Engineers make economic decisions every day. There are alternative solutions to every problem, and many factors in deciding between them. Some technical: correctness, extensibility, reliability, performance, and scalability. Some economic: build or buy, sub-contract, or re-factor existing code. Typical questions from project management are: How much risk does each solution introduce to the project? Are there complementary actions that would mitigate that risk? Should we just make it work for now, and try to get it redone later? Should we build a generic solution that can be applied to variants of this problem? What other tasks are dependent upon the successful completion of this task? Which engineers could easily complete this task, and which engineers are actually available to work on it?
An engineering team enters into a contract with the product definition team to deliver a specified product, consuming a certain amount of resource. The resources consumed by a software engineering project are mostly intangible, being the time of professionals with a certain breadth and depth of skill.

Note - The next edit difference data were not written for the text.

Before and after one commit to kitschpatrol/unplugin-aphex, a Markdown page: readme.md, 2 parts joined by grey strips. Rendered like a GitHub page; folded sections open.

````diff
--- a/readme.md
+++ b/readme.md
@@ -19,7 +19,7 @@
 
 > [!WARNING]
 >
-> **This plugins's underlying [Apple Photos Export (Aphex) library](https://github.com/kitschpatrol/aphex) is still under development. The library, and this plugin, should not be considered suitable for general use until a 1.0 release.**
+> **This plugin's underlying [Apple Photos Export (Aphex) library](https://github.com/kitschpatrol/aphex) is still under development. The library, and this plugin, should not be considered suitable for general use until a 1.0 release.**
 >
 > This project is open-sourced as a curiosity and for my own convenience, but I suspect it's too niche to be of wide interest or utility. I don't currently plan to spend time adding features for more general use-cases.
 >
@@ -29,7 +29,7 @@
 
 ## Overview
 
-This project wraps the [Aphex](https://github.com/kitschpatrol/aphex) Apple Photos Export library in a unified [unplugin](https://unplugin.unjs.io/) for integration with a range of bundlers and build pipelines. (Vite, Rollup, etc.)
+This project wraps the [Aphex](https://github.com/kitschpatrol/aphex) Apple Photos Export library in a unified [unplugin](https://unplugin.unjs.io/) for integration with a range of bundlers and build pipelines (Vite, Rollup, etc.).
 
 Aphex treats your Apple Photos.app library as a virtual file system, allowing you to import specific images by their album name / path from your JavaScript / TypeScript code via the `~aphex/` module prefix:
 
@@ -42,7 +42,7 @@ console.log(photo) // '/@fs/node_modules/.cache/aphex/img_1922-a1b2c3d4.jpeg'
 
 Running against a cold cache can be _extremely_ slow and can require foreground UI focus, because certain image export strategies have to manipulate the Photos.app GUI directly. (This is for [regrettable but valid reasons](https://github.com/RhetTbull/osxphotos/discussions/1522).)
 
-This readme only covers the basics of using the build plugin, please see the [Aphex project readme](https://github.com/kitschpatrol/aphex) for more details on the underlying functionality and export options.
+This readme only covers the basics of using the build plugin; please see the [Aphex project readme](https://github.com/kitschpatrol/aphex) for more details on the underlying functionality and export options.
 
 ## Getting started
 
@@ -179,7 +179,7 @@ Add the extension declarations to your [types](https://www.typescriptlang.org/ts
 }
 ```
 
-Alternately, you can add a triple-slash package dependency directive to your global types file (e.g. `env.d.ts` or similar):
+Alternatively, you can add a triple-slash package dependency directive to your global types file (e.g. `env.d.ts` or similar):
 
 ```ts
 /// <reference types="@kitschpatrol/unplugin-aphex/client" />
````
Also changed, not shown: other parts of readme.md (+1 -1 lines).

Tangible resources, such as a comfortable office space, machines, and tools, are less significant. In economic theory these resources are known as capital. The engineering brains are intellectual capital, and their environment is physical capital. Both of which can be bought with financial capital.
The reason that my thoughts recently have turned to economics, rather than software engineering, is that the economic climate in Silicon Valley has changed. For the past few years the scarce resource has been intellectual capital, now it has returned to being financial capital.
The technology stock market boom of the past five years made huge amounts of financial capital available incredibly cheaply. Venture capitalists, the gatekeepers of financial capital for startup companies, were fighting over each other to invest larger and larger sums. As the cost of capital tended towards zero the large infrastructure vendors extended cheap credit with lenient terms to the startups in return for stock. For example: Lucent extended $10bn in credit to telecom dotcoms. Intel took equity stakes in 450 of its customers, which at its peak was worth $10bn. Now its books don't look quite so good. BT overextended itself to win 3G licenses and have had to oust their CEO, cancel their dividend, sell their valuable foreign holdings, and ask their shareholders to stump up five billon pounds to pay down their debt.
The collapse of the technology stock sector has snapped the cost of capital back to traditional levels. The existing venture capital funds have been crushed, and the new funds are being held on the sidelines until the debris settles.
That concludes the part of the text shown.